**What the task requires**
An exact copy of the entries is required, excluding any pictures.

━━ Data excerpts

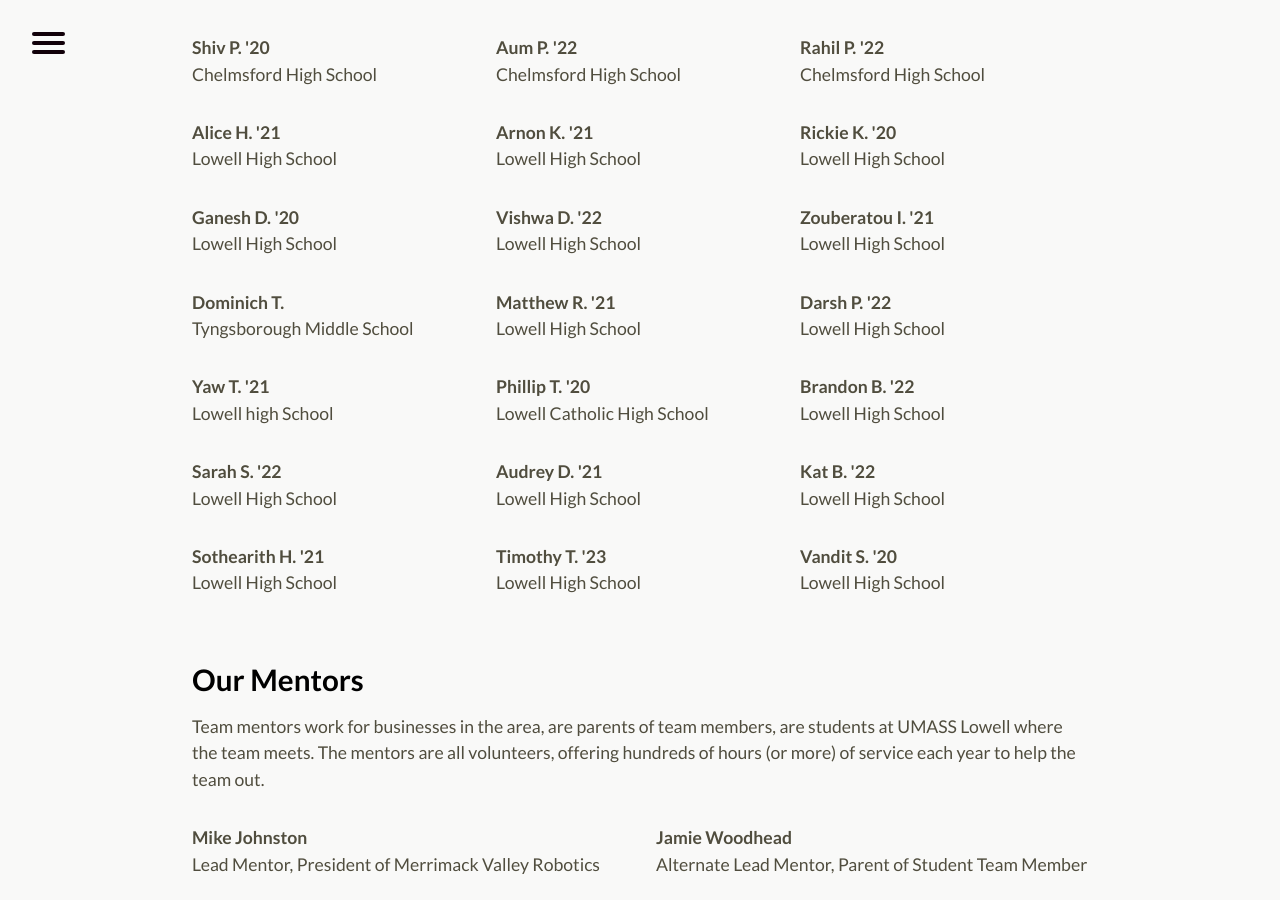
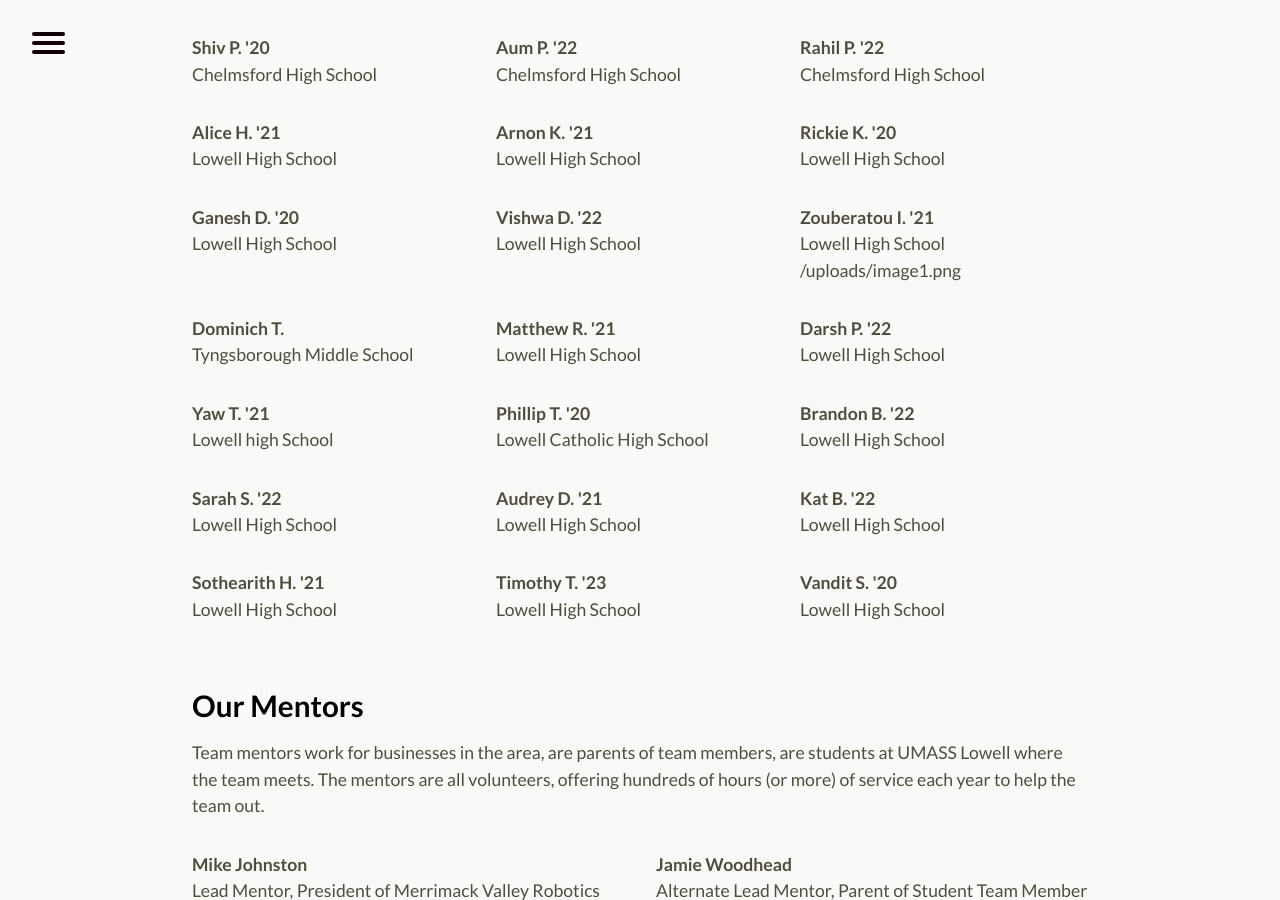
Before and after one commit to perSEVERE-5962/frc5962, a Jekyll site: the page built from about.md, in a window 1280 px wide and 900 px high, scrolled down 1824 px. Built offline with Jekyll 4.4.1, drawn with Linux system fonts in a browser that asks for light colours.

Commit message:
Updated About

```diff
--- a/about.md
+++ b/about.md
@@ -34,7 +34,7 @@ We have students from many different towns and schools from the Merrimack valley
 <b>{{ student.title }}{% if student.grad-year %} '{{ student.grad-year | slice: 2, 2 }}{% endif %}</b>
 {% if student.role %}<br>{{ student.role }}{% endif %}
 {% if student.school %}<br>{{ student.school }}{% endif %}
-{% if student.image %}<br>{{ image.image }}{% endif %}
+{% if student.image %}<br>{{ student.image }}{% endif %}
 </p>
 {% endfor %}
 </article>
```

━━━━

**Result of this task**
Before and after one commit to perSEVERE-5962/frc5962, a Jekyll site: the page built from about.md, in a window 1280 px wide and 900 px high, scrolled down 1824 px. Built offline with Jekyll 4.4.1, drawn with Linux system fonts in a browser that asks for light colours.

Commit message:
Updated About

```diff
--- a/about.md
+++ b/about.md
@@ -34,7 +34,7 @@ We have students from many different towns and schools from the Merrimack valley
 <b>{{ student.title }}{% if student.grad-year %} '{{ student.grad-year | slice: 2, 2 }}{% endif %}</b>
 {% if student.role %}<br>{{ student.role }}{% endif %}
 {% if student.school %}<br>{{ student.school }}{% endif %}
-{% if student.image %}<br>{{ image.image }}{% endif %}
+{% if student.image %}<br>{{ student.image }}{% endif %}
 </p>
 {% endfor %}
 </article>
```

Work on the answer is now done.